═════ Recorded data ═════
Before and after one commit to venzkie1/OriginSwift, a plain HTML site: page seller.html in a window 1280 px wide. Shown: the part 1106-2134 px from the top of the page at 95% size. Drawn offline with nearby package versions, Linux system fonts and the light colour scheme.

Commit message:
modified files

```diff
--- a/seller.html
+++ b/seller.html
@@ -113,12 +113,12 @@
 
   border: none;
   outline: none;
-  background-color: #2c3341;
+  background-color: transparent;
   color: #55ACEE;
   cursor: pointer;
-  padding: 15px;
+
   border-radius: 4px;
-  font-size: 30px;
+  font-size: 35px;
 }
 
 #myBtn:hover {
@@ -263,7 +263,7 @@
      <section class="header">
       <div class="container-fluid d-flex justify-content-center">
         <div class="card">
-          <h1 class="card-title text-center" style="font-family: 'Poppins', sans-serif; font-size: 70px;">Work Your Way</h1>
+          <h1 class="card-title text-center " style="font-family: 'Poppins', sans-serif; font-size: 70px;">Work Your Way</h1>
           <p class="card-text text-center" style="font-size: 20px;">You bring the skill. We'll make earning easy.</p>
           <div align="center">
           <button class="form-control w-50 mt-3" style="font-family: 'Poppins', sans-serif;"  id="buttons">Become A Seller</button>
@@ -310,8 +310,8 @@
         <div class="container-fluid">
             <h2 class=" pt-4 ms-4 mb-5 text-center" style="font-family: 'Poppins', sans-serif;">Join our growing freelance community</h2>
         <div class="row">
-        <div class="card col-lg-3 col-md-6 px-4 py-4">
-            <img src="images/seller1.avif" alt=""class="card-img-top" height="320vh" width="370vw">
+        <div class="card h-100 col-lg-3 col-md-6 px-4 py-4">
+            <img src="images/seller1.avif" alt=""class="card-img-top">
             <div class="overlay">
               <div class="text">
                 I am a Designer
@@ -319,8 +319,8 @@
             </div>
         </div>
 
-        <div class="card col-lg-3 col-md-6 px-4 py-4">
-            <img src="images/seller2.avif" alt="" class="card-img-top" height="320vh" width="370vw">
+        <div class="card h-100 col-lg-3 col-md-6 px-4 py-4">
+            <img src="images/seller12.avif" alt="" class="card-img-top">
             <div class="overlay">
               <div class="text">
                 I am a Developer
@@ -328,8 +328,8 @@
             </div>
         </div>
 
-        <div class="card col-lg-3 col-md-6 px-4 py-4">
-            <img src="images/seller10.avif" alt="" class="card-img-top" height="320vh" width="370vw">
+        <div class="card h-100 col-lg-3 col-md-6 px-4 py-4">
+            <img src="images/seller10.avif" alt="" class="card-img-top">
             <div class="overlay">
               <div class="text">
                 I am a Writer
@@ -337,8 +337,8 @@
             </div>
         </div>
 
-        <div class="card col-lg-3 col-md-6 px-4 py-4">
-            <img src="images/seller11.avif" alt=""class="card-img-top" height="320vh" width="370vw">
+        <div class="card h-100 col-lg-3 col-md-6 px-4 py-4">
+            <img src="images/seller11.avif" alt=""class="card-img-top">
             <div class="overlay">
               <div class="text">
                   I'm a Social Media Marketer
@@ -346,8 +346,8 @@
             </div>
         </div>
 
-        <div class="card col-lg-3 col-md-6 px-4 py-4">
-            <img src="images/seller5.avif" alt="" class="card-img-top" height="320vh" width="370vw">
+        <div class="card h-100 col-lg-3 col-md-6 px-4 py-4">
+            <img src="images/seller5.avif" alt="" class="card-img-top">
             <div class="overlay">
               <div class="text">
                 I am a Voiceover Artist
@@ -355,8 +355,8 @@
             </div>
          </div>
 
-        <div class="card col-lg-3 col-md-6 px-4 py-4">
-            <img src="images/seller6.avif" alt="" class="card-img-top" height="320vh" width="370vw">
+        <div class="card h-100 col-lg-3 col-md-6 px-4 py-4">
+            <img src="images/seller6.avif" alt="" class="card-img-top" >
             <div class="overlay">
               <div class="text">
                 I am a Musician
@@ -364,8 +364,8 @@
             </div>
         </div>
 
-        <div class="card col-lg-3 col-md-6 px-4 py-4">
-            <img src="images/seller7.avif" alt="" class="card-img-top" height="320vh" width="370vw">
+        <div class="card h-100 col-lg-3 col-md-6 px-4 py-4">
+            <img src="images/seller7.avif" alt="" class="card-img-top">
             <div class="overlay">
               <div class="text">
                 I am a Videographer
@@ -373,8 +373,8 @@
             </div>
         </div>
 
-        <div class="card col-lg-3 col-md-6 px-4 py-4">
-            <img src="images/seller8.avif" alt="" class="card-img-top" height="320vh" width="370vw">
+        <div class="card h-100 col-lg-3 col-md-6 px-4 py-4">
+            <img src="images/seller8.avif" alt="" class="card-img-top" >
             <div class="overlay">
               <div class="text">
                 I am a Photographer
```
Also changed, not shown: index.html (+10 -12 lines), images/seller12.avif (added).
═════
▶ **Problem to work on**: The full set of entries must be printed again without any alteration.

▶ **Result**:
Before and after one commit to venzkie1/OriginSwift, a plain HTML site: page seller.html in a window 1280 px wide. Shown: the part 1106-2134 px from the top of the page at 95% size. Drawn offline with nearby package versions, Linux system fonts and the light colour scheme.

Commit message:
modified files

```diff
--- a/seller.html
+++ b/seller.html
@@ -113,12 +113,12 @@
 
   border: none;
   outline: none;
-  background-color: #2c3341;
+  background-color: transparent;
   color: #55ACEE;
   cursor: pointer;
-  padding: 15px;
+
   border-radius: 4px;
-  font-size: 30px;
+  font-size: 35px;
 }
 
 #myBtn:hover {
@@ -263,7 +263,7 @@
      <section class="header">
       <div class="container-fluid d-flex justify-content-center">
         <div class="card">
-          <h1 class="card-title text-center" style="font-family: 'Poppins', sans-serif; font-size: 70px;">Work Your Way</h1>
+          <h1 class="card-title text-center " style="font-family: 'Poppins', sans-serif; font-size: 70px;">Work Your Way</h1>
           <p class="card-text text-center" style="font-size: 20px;">You bring the skill. We'll make earning easy.</p>
           <div align="center">
           <button class="form-control w-50 mt-3" style="font-family: 'Poppins', sans-serif;"  id="buttons">Become A Seller</button>
@@ -310,8 +310,8 @@
         <div class="container-fluid">
             <h2 class=" pt-4 ms-4 mb-5 text-center" style="font-family: 'Poppins', sans-serif;">Join our growing freelance community</h2>
         <div class="row">
-        <div class="card col-lg-3 col-md-6 px-4 py-4">
-            <img src="images/seller1.avif" alt=""class="card-img-top" height="320vh" width="370vw">
+        <div class="card h-100 col-lg-3 col-md-6 px-4 py-4">
+            <img src="images/seller1.avif" alt=""class="card-img-top">
             <div class="overlay">
               <div class="text">
                 I am a Designer
@@ -319,8 +319,8 @@
             </div>
         </div>
 
-        <div class="card col-lg-3 col-md-6 px-4 py-4">
-            <img src="images/seller2.avif" alt="" class="card-img-top" height="320vh" width="370vw">
+        <div class="card h-100 col-lg-3 col-md-6 px-4 py-4">
+            <img src="images/seller12.avif" alt="" class="card-img-top">
             <div class="overlay">
               <div class="text">
                 I am a Developer
@@ -328,8 +328,8 @@
             </div>
         </div>
 
-        <div class="card col-lg-3 col-md-6 px-4 py-4">
-            <img src="images/seller10.avif" alt="" class="card-img-top" height="320vh" width="370vw">
+        <div class="card h-100 col-lg-3 col-md-6 px-4 py-4">
+            <img src="images/seller10.avif" alt="" class="card-img-top">
             <div class="overlay">
               <div class="text">
                 I am a Writer
@@ -337,8 +337,8 @@
             </div>
         </div>
 
-        <div class="card col-lg-3 col-md-6 px-4 py-4">
-            <img src="images/seller11.avif" alt=""class="card-img-top" height="320vh" width="370vw">
+        <div class="card h-100 col-lg-3 col-md-6 px-4 py-4">
+            <img src="images/seller11.avif" alt=""class="card-img-top">
             <div class="overlay">
               <div class="text">
                   I'm a Social Media Marketer
@@ -346,8 +346,8 @@
             </div>
         </div>
 
-        <div class="card col-lg-3 col-md-6 px-4 py-4">
-            <img src="images/seller5.avif" alt="" class="card-img-top" height="320vh" width="370vw">
+        <div class="card h-100 col-lg-3 col-md-6 px-4 py-4">
+            <img src="images/seller5.avif" alt="" class="card-img-top">
             <div class="overlay">
               <div class="text">
                 I am a Voiceover Artist
@@ -355,8 +355,8 @@
             </div>
          </div>
 
-        <div class="card col-lg-3 col-md-6 px-4 py-4">
-            <img src="images/seller6.avif" alt="" class="card-img-top" height="320vh" width="370vw">
+        <div class="card h-100 col-lg-3 col-md-6 px-4 py-4">
+            <img src="images/seller6.avif" alt="" class="card-img-top" >
             <div class="overlay">
               <div class="text">
                 I am a Musician
@@ -364,8 +364,8 @@
             </div>
         </div>
 
-        <div class="card col-lg-3 col-md-6 px-4 py-4">
-            <img src="images/seller7.avif" alt="" class="card-img-top" height="320vh" width="370vw">
+        <div class="card h-100 col-lg-3 col-md-6 px-4 py-4">
+            <img src="images/seller7.avif" alt="" class="card-img-top">
             <div class="overlay">
               <div class="text">
                 I am a Videographer
@@ -373,8 +373,8 @@
             </div>
         </div>
 
-        <div class="card col-lg-3 col-md-6 px-4 py-4">
-            <img src="images/seller8.avif" alt="" class="card-img-top" height="320vh" width="370vw">
+        <div class="card h-100 col-lg-3 col-md-6 px-4 py-4">
+            <img src="images/seller8.avif" alt="" class="card-img-top" >
             <div class="overlay">
               <div class="text">
                 I am a Photographer
```
Also changed, not shown: index.html (+10 -12 lines), images/seller12.avif (added).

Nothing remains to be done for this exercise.